- Michaels, Axel (2004), Hinduism. Past and present, Princeton, New Jersey: Princeton University Press
- Sen, Amiya P. (2006). "Raja Yoga: The Science of Self-Realization". The Indispensable Vivekananda. Orient Blackswan. pp. 219–227. ISBN 978-81-7824-130-2.
- Tola, Fernando; Dragonetti, Carmen; Prithipaul, K. Dad (1987), The Yogasūtras of Patañjali on concentration of mind, Motilal Banarsidass
- Vivekananda, Swami (1980). Raja Yoga. Ramakrishna-Vivekananda Center. ISBN 0-911206-23-X.
- Whicher, Ian (1998), The Integrity of the Yoga Darsana: A Reconsideration of Classical Yoga, SUNY Press
- White, David Gordon (2011), Yoga, Brief History of an Idea (Chapter 1 of "Yoga in practice") (PDF), Princeton University Press
- White, David Gordon (2014), The Yoga Sutra of Patanjali: A Biography, Princeton University Press
- Wood, Ernest (1951). Practical Yoga, Ancient and Modern, Being a New, Independent Translation of Patanjali's Yoga Aphorisms.
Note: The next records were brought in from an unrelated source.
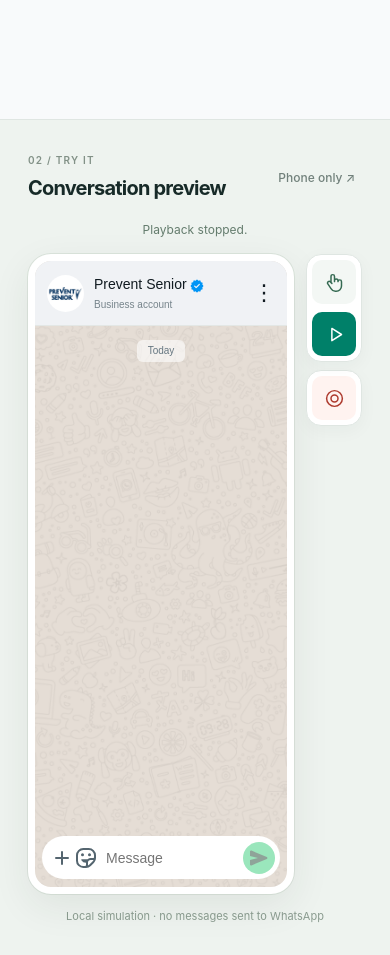
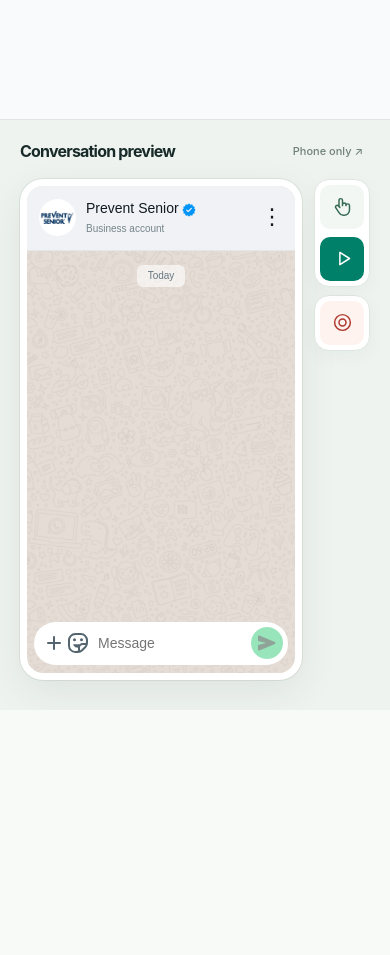
Before and after one commit to guilher-me/whats-demo, a React (Vite) app: page / in a window 390 px wide. Shown: the part 2480-3435 px from the top of the page. After the commit the page ends 3190 px from the top, so only its background shows below. Built offline with nearby package versions, Linux system fonts and the light colour scheme.

Commit message:
fix: prioritize phone preview and fit it within the viewport

```diff
--- a/src/app/App.tsx
+++ b/src/app/App.tsx
@@ -17,6 +17,8 @@
 import { flushSync } from 'react-dom';
 import { useRecording } from '../features/recording/useRecording';
 import { RecordingControls } from '../features/recording/components/RecordingControls';
+import { TooltipIconButton } from '../components/ui/TooltipIconButton';
+import { ControlIcon } from '../components/icons/ControlIcon';
 export function App() {
   const t = useT();
 
@@ -167,7 +169,6 @@
         <section className="preview" aria-label={t('app.preview')}>
           <div className="preview-heading">
             <div>
-              <span className="eyebrow">{t('app.try')}</span>
               <h2>{t('app.preview')}</h2>
             </div>
             <Button
@@ -187,16 +188,6 @@
           <p className="play-status" role="status" aria-live="polite">
             {selectedStep ? t('app.draft') : playback.status}
           </p>
-          {selectedStep && (
-            <div className="draft-preview-toolbar">
-              <span>
-                {t('app.editing')} {editor.project.steps.indexOf(selectedStep) + 1}
-              </span>
-              <Button variant="ghost" onClick={() => setSelectedId(null)}>
-                {t('app.viewConversation')}
-              </Button>
-            </div>
-          )}
           <div className="phone-stage">
             {selectedStep ? (
               <>
@@ -231,6 +222,18 @@
                 controller={recorder}
                 disabled={hasErrors || editor.loading || !editor.project.steps.length}
               />
+              {selectedStep && (
+                <div className="preview-navigation">
+                  <TooltipIconButton
+                    label={t('app.viewConversation')}
+                    description={t('app.draft')}
+                    aria-controls="phone-preview"
+                    onClick={() => setSelectedId(null)}
+                  >
+                    <ControlIcon name="message" />
+                  </TooltipIconButton>
+                </div>
+              )}
             </div>
           </div>
           <p className="preview-note">{t('app.local')}</p>
--- a/src/styles/base.css
+++ b/src/styles/base.css
@@ -220,8 +220,8 @@
   display: flex;
   align-items: center;
   flex-direction: column;
-  padding: 28px 28px 20px;
-  gap: 14px;
+  padding: 16px 20px;
+  gap: 12px;
   height: calc(100vh - 88px);
   overflow-y: auto;
   background: #eef3ef;
@@ -231,7 +231,8 @@
   max-width: 500px;
 }
 .preview-heading h2 {
-  font-size: 20px;
+  font-size: 16px;
+  margin: 0;
 }
 .button--primary {
   background: #008069;
@@ -248,16 +249,22 @@
   opacity: 1;
 }
 .play-status {
-  font-size: 12px;
-  color: #647c6d;
-  margin: 0;
-  min-height: 19px;
-  text-align: center;
+  position: absolute;
+  width: 1px;
+  height: 1px;
+  padding: 0;
+  margin: -1px;
+  overflow: hidden;
+  clip-path: inset(100%);
+  white-space: nowrap;
 }
 .preview-note {
-  font-size: 11px;
-  color: #8b9c90;
-  margin: 0;
+  position: absolute;
+  width: 1px;
+  height: 1px;
+  margin: -1px;
+  overflow: hidden;
+  clip-path: inset(100%);
 }
 #exit-record {
   display: none;
@@ -279,6 +286,10 @@
   justify-content: center;
   padding: 24px;
   background: #eef3ef;
+}
+.preview-heading > .button {
+  padding: 6px;
+  font-size: 11px;
 }
 .focus-mode #exit-record {
   display: block;
--- a/src/styles/controls.css
+++ b/src/styles/controls.css
@@ -344,16 +344,6 @@
   outline: 2px solid #008069;
   outline-offset: 3px;
 }
-.draft-preview-toolbar {
-  display: flex;
-  align-items: center;
-  justify-content: space-between;
-  width: 360px;
-  max-width: 100%;
-  padding: 0 4px;
-  color: #577365;
-  font-size: 11px;
-}
 .draft-preview-note {
   position: absolute;
   bottom: 0;
@@ -368,9 +358,6 @@
 }
 .draft-chat {
   bottom: 43px;
-}
-.focus-mode .draft-preview-toolbar {
-  display: none;
 }
 .message-text-editor {
   margin-bottom: 12px;
--- a/src/styles/playback.css
+++ b/src/styles/playback.css
@@ -3,12 +3,14 @@
   position: relative;
   align-items: flex-start;
   gap: 12px;
-  width: min(428px, 100%);
+  width: min(428px, 100%, calc(max(320px, 100dvh - 176px) * 0.5625 + 68px));
   flex-shrink: 0;
 }
 .phone-stage .phone {
   width: calc(100% - 68px);
   max-width: 360px;
+  height: auto;
+  aspect-ratio: 9 / 16;
 }
 .playback {
   display: flex;
@@ -26,7 +28,8 @@
   box-shadow: 0 5px 18px #23392a0a;
   z-index: 35;
 }
-.playback .icon-button {
+.playback .icon-button,
+.preview-navigation .icon-button {
   display: grid;
   place-items: center;
   width: 44px;
@@ -39,6 +42,12 @@
 }
 .playback .icon-button:hover {
   background: #e6f2eb;
+}
+.preview-navigation {
+  padding: 5px;
+  border: 1px solid var(--line);
+  border-radius: 15px;
+  background: #fff;
 }
 .playback .playback-auto {
   background: #008069;
@@ -91,7 +100,7 @@
   display: none;
 }
 .focus-mode .phone-stage {
-  width: 360px;
+  width: min(360px, calc(max(320px, 100dvh - 104px) * 0.5625));
   max-width: 100%;
 }
 .focus-mode .phone-stage .phone {
```
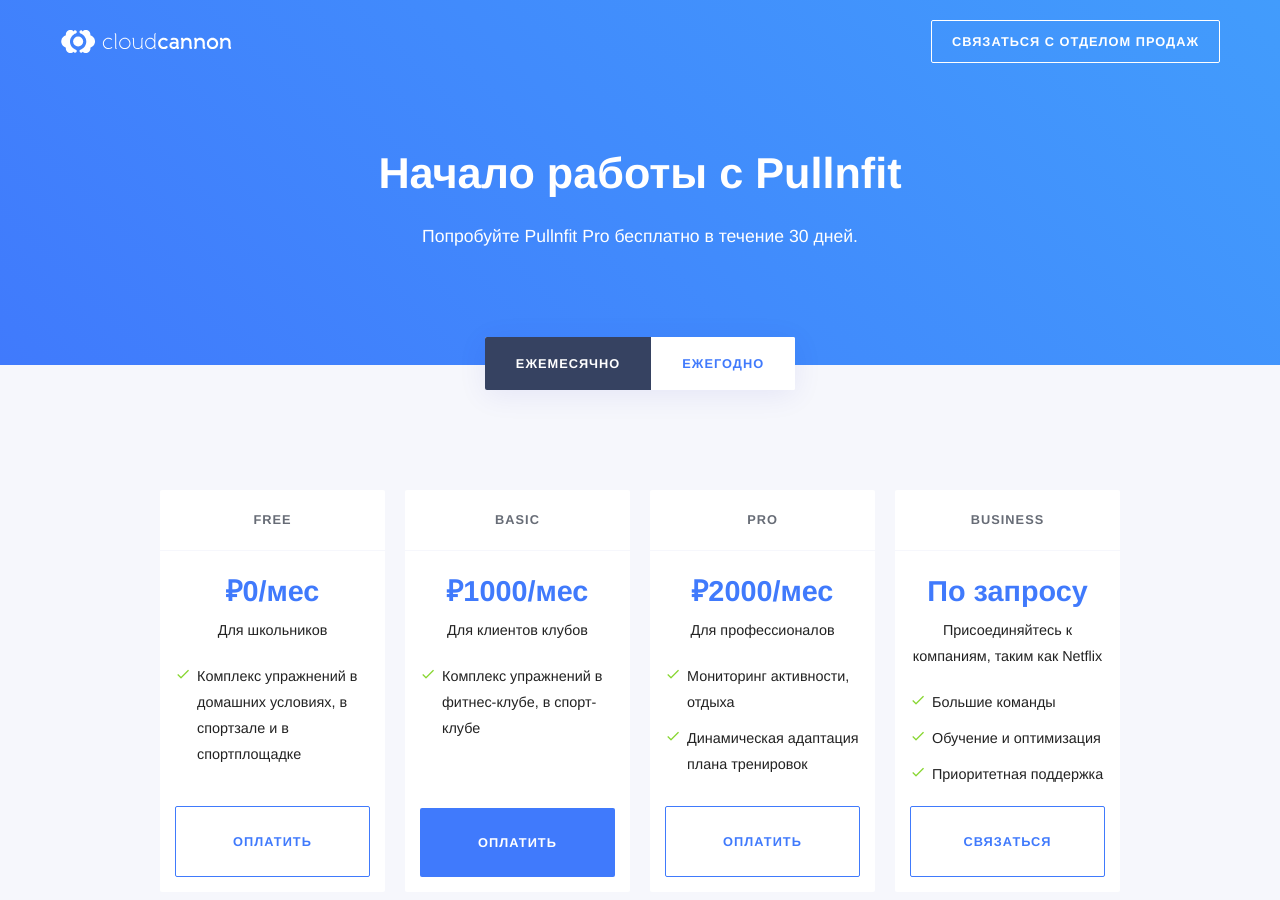
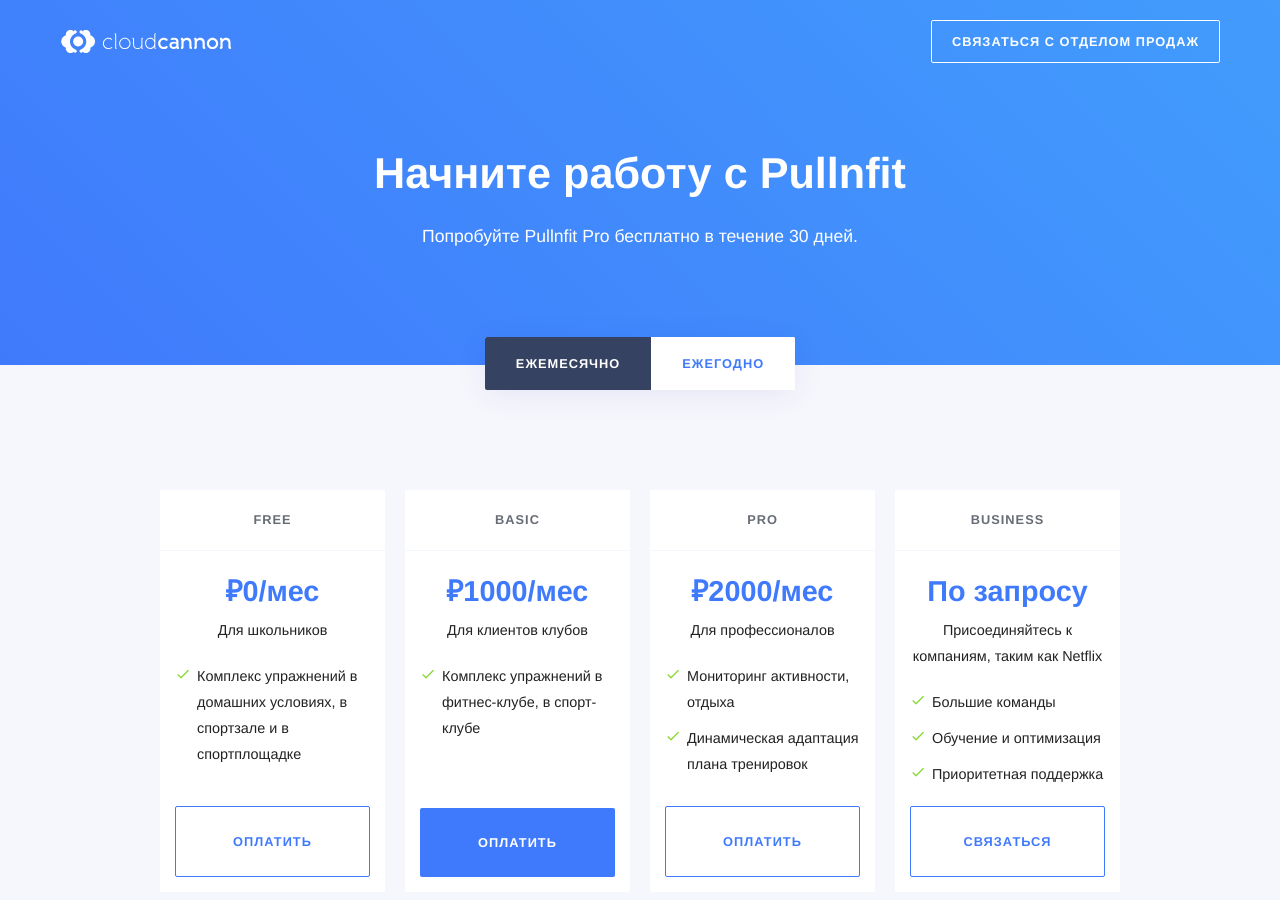
Before and after one commit to RakhimyanTim/adroholic.github.io, a Jekyll site: the page built from pages/pricing.html, in a window 1280 px wide and 900 px high. Built offline with Jekyll 4.4.1, drawn with Linux system fonts in a browser that asks for light colours; some web fonts are replaced.

Commit message:
Update pricing.html

```diff
--- a/pages/pricing.html
+++ b/pages/pricing.html
@@ -1,6 +1,6 @@
 ---
 layout: short
-heading: Начало работы с Pullnfit
+heading: Начните работу с Pullnfit
 subtitle: Попробуйте Pullnfit Pro бесплатно в течение 30 дней.
 title: Цены
 permalink: /pricing/
```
Rider and Company.
- Alain Daniélou (1991), Yoga: Mastering the Secrets of Matter and the Universe, ISBN 978-0892813018, Appendix D: Main Sanskrit Treatises on Yoga
- White, David Gordon (2014), The Yoga Sutra of Patanjali: A Biography, Princeton University Press
- Maehle, Gregor (2007), Ashtanga Yoga: Practice and Philosophy, New World Library
- Raja Yoga Sutras – Three translations of the Yoga Sutras (one of the core Raja Yoga texts), with cross referencing, word for word and index for easy study.